=== Brief ===
Retype the records below exactly as they stand, omitting the pictures.

*** Opening of Working data ***

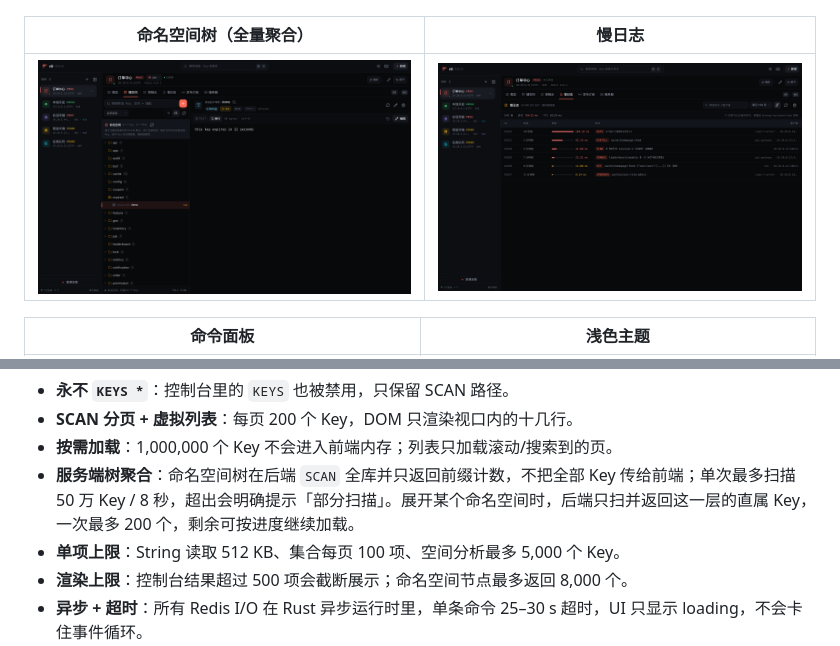
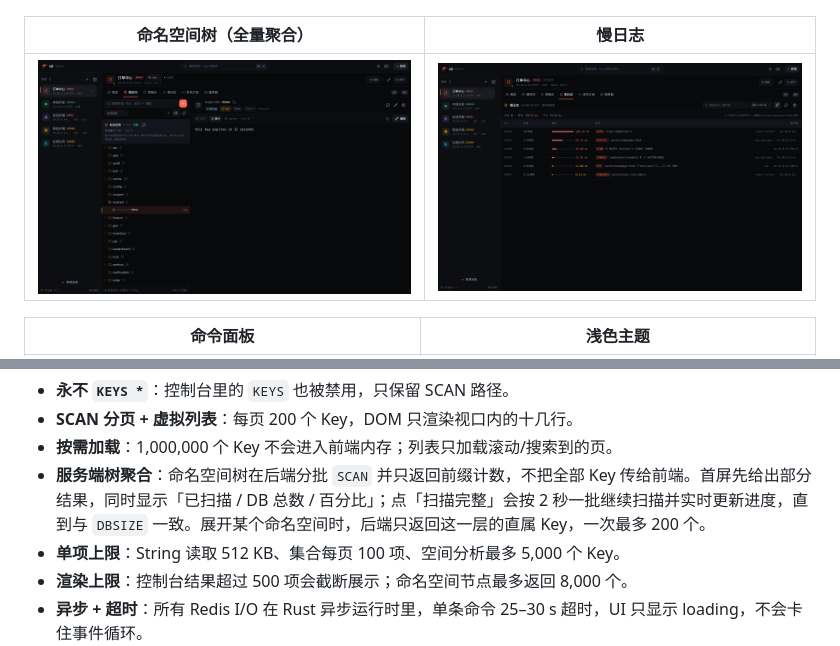
Before and after one commit to pdxjie/rill, a Markdown page: README.md, 2 parts joined by grey strips. Drawn GitHub-style; pictures changed too: docs/screenshots/tree.png.

```diff
--- a/README.md
+++ b/README.md
@@ -147,7 +147,7 @@ Rill 用 Tauri 2 + Rust 构建：安装包约 **13 MB**，常驻内存约 **100
 - **永不 `KEYS *`**：控制台里的 `KEYS` 也被禁用，只保留 SCAN 路径。
 - **SCAN 分页 + 虚拟列表**：每页 200 个 Key，DOM 只渲染视口内的十几行。
 - **按需加载**：1,000,000 个 Key 不会进入前端内存；列表只加载滚动/搜索到的页。
-- **服务端树聚合**：命名空间树在后端 `SCAN` 全库并只返回前缀计数，不把全部 Key 传给前端；单次最多扫描 50 万 Key / 8 秒，超出会明确提示「部分扫描」。展开某个命名空间时，后端只扫并返回这一层的直属 Key，一次最多 200 个，剩余可按进度继续加载。
+- **服务端树聚合**：命名空间树在后端分批 `SCAN` 并只返回前缀计数，不把全部 Key 传给前端。首屏先给出部分结果，同时显示「已扫描 / DB 总数 / 百分比」；点「扫描完整」会按 2 秒一批继续扫描并实时更新进度，直到与 `DBSIZE` 一致。展开某个命名空间时，后端只返回这一层的直属 Key，一次最多 200 个。
 - **单项上限**：String 读取 512 KB、集合每页 100 项、空间分析最多 5,000 个 Key。
 - **渲染上限**：控制台结果超过 500 项会截断展示；命名空间节点最多返回 8,000 个。
 - **异步 + 超时**：所有 Redis I/O 在 Rust 异步运行时里，单条命令 25–30 s 超时，UI 只显示 loading，不会卡住事件循环。
```
Also changed, not shown: 13 other files.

*** Close of Working data ***

=== Task solution ===
Before and after one commit to pdxjie/rill, a Markdown page: README.md, 2 parts joined by grey strips. Drawn GitHub-style; pictures changed too: docs/screenshots/tree.png.

```diff
--- a/README.md
+++ b/README.md
@@ -147,7 +147,7 @@ Rill 用 Tauri 2 + Rust 构建：安装包约 **13 MB**，常驻内存约 **100
 - **永不 `KEYS *`**：控制台里的 `KEYS` 也被禁用，只保留 SCAN 路径。
 - **SCAN 分页 + 虚拟列表**：每页 200 个 Key，DOM 只渲染视口内的十几行。
 - **按需加载**：1,000,000 个 Key 不会进入前端内存；列表只加载滚动/搜索到的页。
-- **服务端树聚合**：命名空间树在后端 `SCAN` 全库并只返回前缀计数，不把全部 Key 传给前端；单次最多扫描 50 万 Key / 8 秒，超出会明确提示「部分扫描」。展开某个命名空间时，后端只扫并返回这一层的直属 Key，一次最多 200 个，剩余可按进度继续加载。
+- **服务端树聚合**：命名空间树在后端分批 `SCAN` 并只返回前缀计数，不把全部 Key 传给前端。首屏先给出部分结果，同时显示「已扫描 / DB 总数 / 百分比」；点「扫描完整」会按 2 秒一批继续扫描并实时更新进度，直到与 `DBSIZE` 一致。展开某个命名空间时，后端只返回这一层的直属 Key，一次最多 200 个。
 - **单项上限**：String 读取 512 KB、集合每页 100 项、空间分析最多 5,000 个 Key。
 - **渲染上限**：控制台结果超过 500 项会截断展示；命名空间节点最多返回 8,000 个。
 - **异步 + 超时**：所有 Redis I/O 在 Rust 异步运行时里，单条命令 25–30 s 超时，UI 只显示 loading，不会卡住事件循环。
```
Also changed, not shown: 13 other files.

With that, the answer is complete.